Opioid and prescription drug use disorders help stimulate the part of the brain associated with rewards and pleasure; causing the person to develop a physical dependence on these drugs. Physical dependence is usually when the body’s tolerance is increased because of long-term drug use. As time goes on, higher amounts of the drug are needed to get that same feeling of euphoria.
What are some signs of withdrawal symptoms from opioid and prescription drug dependence?
This drug dependence increases show obvious withdrawal symptoms if the drug use is cut back or suddenly stopped being used.
Evidence of physical dependence is one form. The other is an addiction to opioids where there may be no physical signs of drug use, but the person is compulsively seeking the drug at any cost.

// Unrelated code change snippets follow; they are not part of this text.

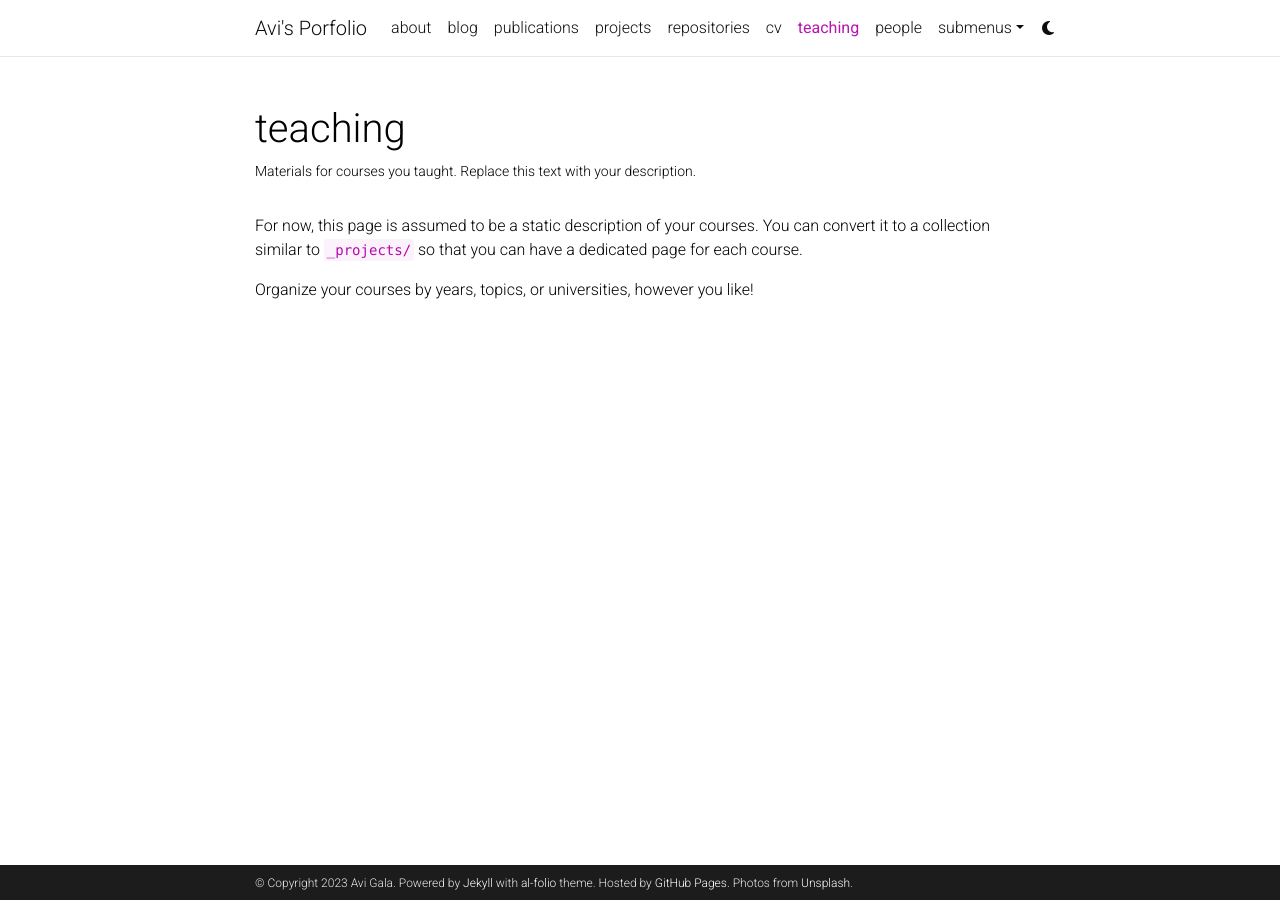
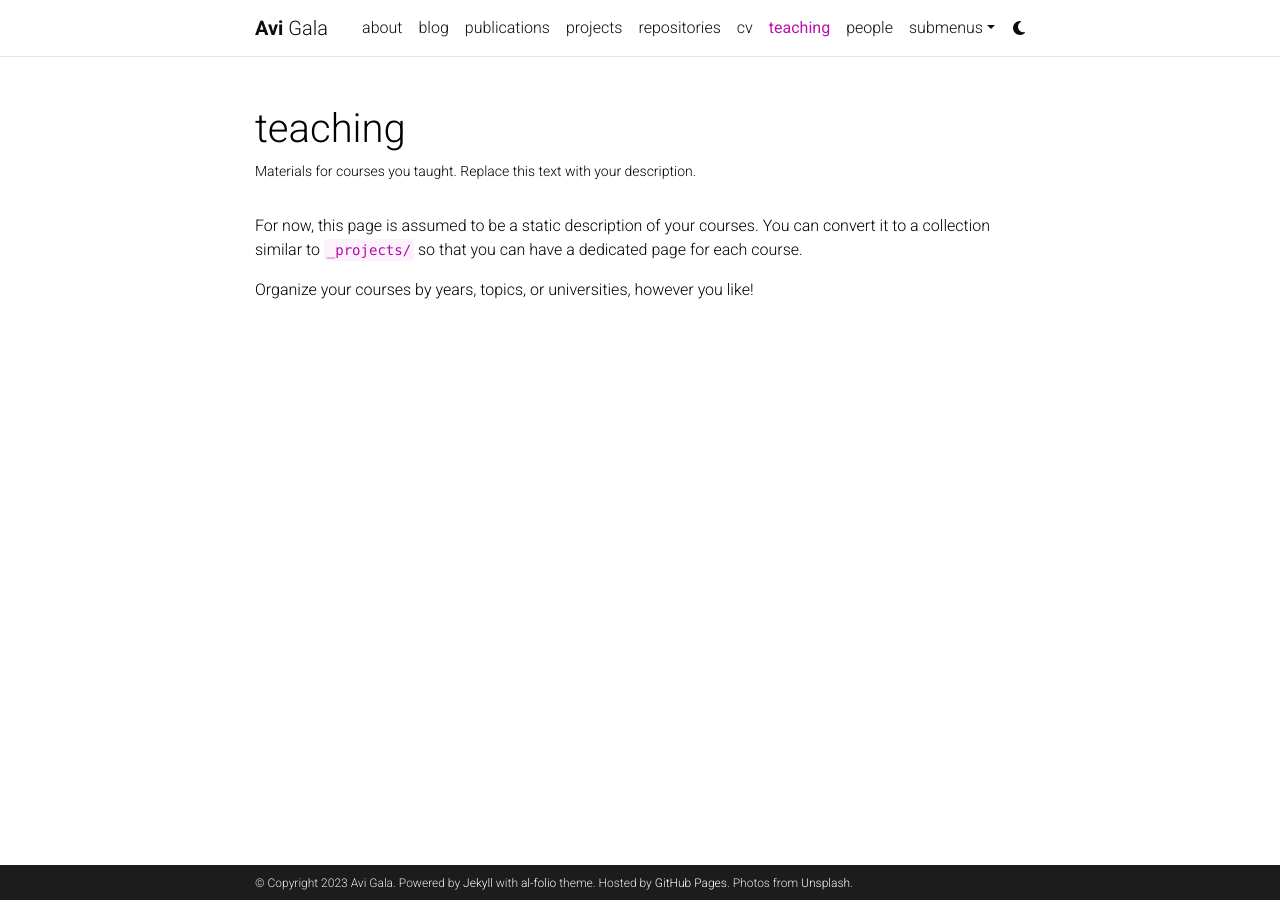
Before and after one commit to AviMGala/AviMGala.github.io, a Jekyll site: the page built from _pages/teaching.md, in a window 1280 px wide. Built offline with Jekyll 4.4.1, drawn with Linux system fonts in a browser that asks for light colours; comment, search, counter and statistics services are not loaded; a style sheet for code colours, icons or effects is not loaded.

Commit message:
Update _config.yml

```diff
--- a/_config.yml
+++ b/_config.yml
@@ -2,7 +2,7 @@
 # Site settings
 # -----------------------------------------------------------------------------
 
-title: Avi's Porfolio # the website title (if blank, full name will be used instead)
+title: blank # the website title (if blank, full name will be used instead)
 first_name: Avi
 middle_name:
 last_name: Gala
```
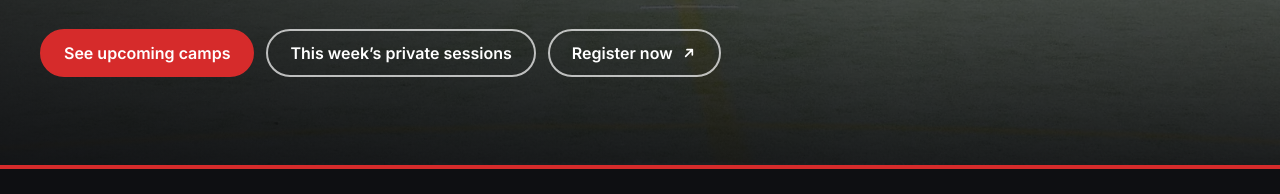
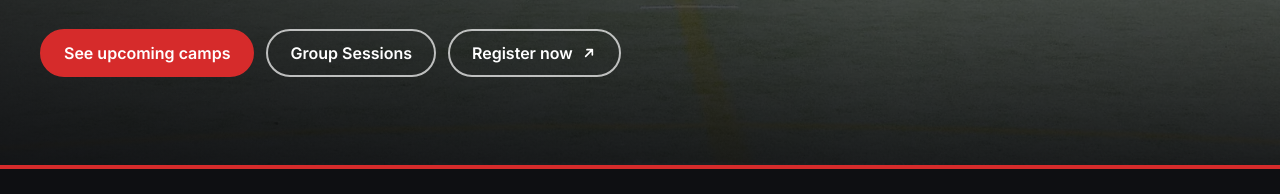
Before and after one commit to me5231979/PellsKeeperSchool, a plain HTML site: page index.html in a window 1280 px wide. Shown: the part 591-785 px from the top of the page. Drawn offline with Linux system fonts and the light colour scheme.

Commit message:
Hero: rename sessions button to Group Sessions
Co-Authored-By: Claude Opus 5.5 <noreply@anthropic.com>
Claude-Session: https://claude.ai/code/session_01GNiCng6zLt17w9VnQqh8WE

```diff
--- a/index.html
+++ b/index.html
@@ -91,7 +91,7 @@
         <p class="lede">Every drill, every group, and every coach at Pells Keeper School is focused on one position. Keepers ages 8 through high school train in small groups matched to their level.</p>
         <div class="hero-actions">
           <a class="btn btn-red" href="#camps">See upcoming camps</a>
-          <a class="btn btn-ghost" href="#private">This week’s private sessions</a>
+          <a class="btn btn-ghost" href="#private">Group Sessions</a>
           <a class="btn btn-ghost" href="https://campscui.active.com/orgs/PellsKeeperSchool?orglink=camps-registration#/selectSessions/3852035" target="_blank" rel="noopener">Register now<svg width="16" height="16" class="ext" aria-hidden="true" viewBox="0 0 24 24"><path d="M7 17L17 7M9 7h8v8"/></svg><span class="sr-only"> (opens ACTIVE in a new tab)</span></a>
         </div>
       </div>
```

Here are some other consequences of opioid substance abuse disorders:
- displaying poor judgment or risky behavior
- actively using various other illegal or recreational drugs
- involved in criminal activity or motor vehicle accidents
- school or work performance declining
- troubled relationships
What is the most effective treatment for opioid dependence?
Prescription drug abuse may occur in people who need prescription opioid pain relievers, sedatives, or stimulants to help manage certain medical conditions.
It is important to remember that if you are taking medications that could be abused to follow some of these steps below:
- double-check that you received the correct medication and dosage
- check with your doctor to make sure they understand your condition and symptoms
- tell your doctor about any other prescriptions you are already taking
- double-check with your doctor on the ingredients and possible side effects of taking this medication
- follow the instructions and only take the prescribed dosages
The most effective treatment types are programs that combine medication treatment plans and behavioral therapy to address some of the triggers and negative past habits. These programs allow patients to work with therapists to understand the source of their drug dependence and where those issues came from.
Therapy is known to allow people to develop a skill set that they can use once they leave the program which can be refined over time and give them the confidence to manage their addiction for the long term.
How do I get help for opioid and prescription drug dependence?
The journey to sobriety does not have to be done alone. Many resources are free and confidential to help support you:
Talk to a recovery professional at Substance Abuse and Mental Health Services Administration Helpline: 800-662-HELP (4357)
The team at Aspen Behavioral Health is here to support you on your journey to recovery. Let our team of experts and professionals guide you as you work towards your sobriety.
Suppose you or you know someone fighting opioid or prescription drug dependence. In that case, Aspen Behavioral Health has various treatment options that can be tailored to your specific needs and medical history.
Aspen Behavioral Health, located in sunny West Palm Beach, is a rehab center that helps people regroup, detox, and find support as they start their journey to sobriety. Take that first step and talk to one of our Aspen Behavioral Health specialists today.
Mayo Clinic, “Prescription Drug Abuse”, Mayo Clinic Staff, October 19, 2018, Retrieved from www.mayoclinic.org/diseases-conditions/prescription-drug-abuse/symptoms-causes/syc-20376813
American Addiction Centers, “Prescription Drug Addiction and Treatment of Prescription Drug Abuse”, July 12, 2021, Retrieved from americanaddictioncenters.org/prescription-drugs
WebMD, “Prescription Drug Abuse”, March 19, 2020, Retrieved from www.webmd.com/mental-health/addiction/abuse-of-prescription-drugs